Yeah, it does matter. Twitter and Facebook are sources and sources of information, but you have to be following somebody to get the information and more often than not the information you get is the stuff you want to hear. … Most people get their information from the mainstream media, that’s why it’s called “the main stream,” and the reason why it’s important, and the reason that their take on things is important to criticize is because they have an agenda and there are a lot of forces going into the decisions that get made as to what they’re going to cover. It’s not arbitrary and it’s not by accident. And I would argue what they choose not to cover is more indicative than what they choose not to cover.
You’ve mentioned that as regards political songs, probably any type of music, there is more power in a broad, sort of abstract message. Why do you think that is?
Because being literal does not touch people’s emotions. Take a song like “Strange Fruit” [by Billie Holliday] for example. Nowhere in the song does she say “lynching is bad” but that’s what the song is about and that’s what the message is. It’s also about a larger social issue. So by creating a picture in your mind it’s far more effective emotionally than if she just came right out and said it. It’s far more effective to speak to people’s emotions through images, and the best way to do that is through indirect communication so that people can come to it as they will.
And often times if you’re being literal or blatant about it that will turn people away because they’ll go “oh, that’s a political message; I don’t want to get into that, I’m not really political.” If you’re a little more obtuse about it you might be able to slip by the defence mechanism.
How do you extract a broader message out of a concrete influence like the G20 Protests?
Well for me, the song that I wrote about [the G20 protests] was sort of my reflections on what I saw in more symbolic ways. I guess if you want to be poetic about something you use imagery to evoke the feelings that you’re feeling. Sometimes it’s not a very straight line from the image to the feeing. Sometimes it’s more meandering or obtuse [laughs], difficult to express.
New Believers is more frantic than The Thing and you’ve said this is partially because you’ve been feeling more frantic lately about the state of the world. What is there to be more frantic about now compared to 2010?
Nothing really. I would argue that they’re really new now at all today. I’m feeling more frantic because … I don’t know. That’s a good question. I don’t know how to answer it. I think maybe more frantic describes the music. Maybe I’m angrier.
That was also a year or so ago when I wrote that. A lot can change in a few months. But the record is about being hopeful for the future and channelling this energy and this spirit of protest as an evocation of optimism. Protesting is inherently an optimistic act. You don’t go out into the streets if you’re a cynic.
What would a positively changed world look like to you?

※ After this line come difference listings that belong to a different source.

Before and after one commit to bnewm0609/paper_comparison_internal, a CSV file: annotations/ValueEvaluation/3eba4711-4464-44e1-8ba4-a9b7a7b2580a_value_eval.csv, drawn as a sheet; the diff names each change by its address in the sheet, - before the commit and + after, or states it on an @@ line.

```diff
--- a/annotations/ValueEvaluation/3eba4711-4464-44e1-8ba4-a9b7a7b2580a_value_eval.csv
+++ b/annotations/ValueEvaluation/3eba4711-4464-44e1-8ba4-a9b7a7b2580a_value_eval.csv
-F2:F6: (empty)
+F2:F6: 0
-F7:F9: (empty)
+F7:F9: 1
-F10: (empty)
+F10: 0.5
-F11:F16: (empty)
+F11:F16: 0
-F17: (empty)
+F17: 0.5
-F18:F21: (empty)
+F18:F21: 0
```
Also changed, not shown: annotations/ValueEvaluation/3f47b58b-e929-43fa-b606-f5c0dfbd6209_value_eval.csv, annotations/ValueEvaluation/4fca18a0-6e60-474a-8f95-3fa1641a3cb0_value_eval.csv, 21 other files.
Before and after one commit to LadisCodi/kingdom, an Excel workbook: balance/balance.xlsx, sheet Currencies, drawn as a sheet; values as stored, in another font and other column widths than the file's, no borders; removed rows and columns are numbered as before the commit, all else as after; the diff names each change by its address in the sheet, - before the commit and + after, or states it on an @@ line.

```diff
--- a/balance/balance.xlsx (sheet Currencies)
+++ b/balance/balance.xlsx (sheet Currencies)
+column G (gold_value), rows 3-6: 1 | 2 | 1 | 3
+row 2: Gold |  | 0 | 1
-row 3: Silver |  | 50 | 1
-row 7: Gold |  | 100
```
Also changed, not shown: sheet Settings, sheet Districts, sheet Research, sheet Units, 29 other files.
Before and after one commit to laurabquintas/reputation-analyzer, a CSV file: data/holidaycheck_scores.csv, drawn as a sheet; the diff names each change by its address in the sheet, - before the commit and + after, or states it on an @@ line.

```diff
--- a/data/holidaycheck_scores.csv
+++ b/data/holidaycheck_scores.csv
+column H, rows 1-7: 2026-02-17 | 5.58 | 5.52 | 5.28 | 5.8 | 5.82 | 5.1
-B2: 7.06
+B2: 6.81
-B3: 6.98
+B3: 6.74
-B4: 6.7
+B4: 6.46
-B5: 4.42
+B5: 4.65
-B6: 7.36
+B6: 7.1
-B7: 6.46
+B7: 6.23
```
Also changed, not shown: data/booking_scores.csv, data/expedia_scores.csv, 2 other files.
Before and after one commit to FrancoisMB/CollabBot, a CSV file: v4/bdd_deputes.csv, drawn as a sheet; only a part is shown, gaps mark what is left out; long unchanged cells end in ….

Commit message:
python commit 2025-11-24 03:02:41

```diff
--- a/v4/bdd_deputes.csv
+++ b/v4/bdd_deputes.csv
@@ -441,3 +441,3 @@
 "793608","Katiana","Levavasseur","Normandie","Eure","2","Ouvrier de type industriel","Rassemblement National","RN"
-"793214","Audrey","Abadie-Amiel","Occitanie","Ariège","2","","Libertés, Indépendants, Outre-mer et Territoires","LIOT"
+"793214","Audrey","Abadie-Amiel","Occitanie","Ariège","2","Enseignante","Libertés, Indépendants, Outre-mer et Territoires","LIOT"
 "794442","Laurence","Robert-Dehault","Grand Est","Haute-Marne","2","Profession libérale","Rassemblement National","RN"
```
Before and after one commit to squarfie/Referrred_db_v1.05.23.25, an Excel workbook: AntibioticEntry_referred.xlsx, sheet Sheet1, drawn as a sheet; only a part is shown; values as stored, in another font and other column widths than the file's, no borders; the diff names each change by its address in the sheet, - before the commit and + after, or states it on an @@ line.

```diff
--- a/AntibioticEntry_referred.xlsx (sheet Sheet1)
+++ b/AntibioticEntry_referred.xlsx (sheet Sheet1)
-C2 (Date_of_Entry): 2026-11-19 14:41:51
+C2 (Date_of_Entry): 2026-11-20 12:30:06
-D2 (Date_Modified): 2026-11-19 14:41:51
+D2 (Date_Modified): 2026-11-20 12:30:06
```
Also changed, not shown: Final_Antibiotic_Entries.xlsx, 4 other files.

Well, we just have to make political decisions based on the common good. Chris Hedges [an American journalist] said something that totally blew my mind—“The Occupy Movement, there’s nothing radical about it.” It’s people calling for the return of the rule of law. The Occupy Movement is really a very Conservative movement when you think about it. The radicals are the Neoliberalist maniacs who are in power, these people who are making these decisions based on nothing else but pure greed.
A positive way forward would be to turn the decision making towards the common good, which is what democracy is supposed to be about in the first place. This myth that profits will come trickling down to the many is a fucking myth. It was a myth back then and it’s still a myth now, but for some reason people still believe it. But where’s the proof?
Show me where the proof is. If it’s so good then why is well more than half the world still poor?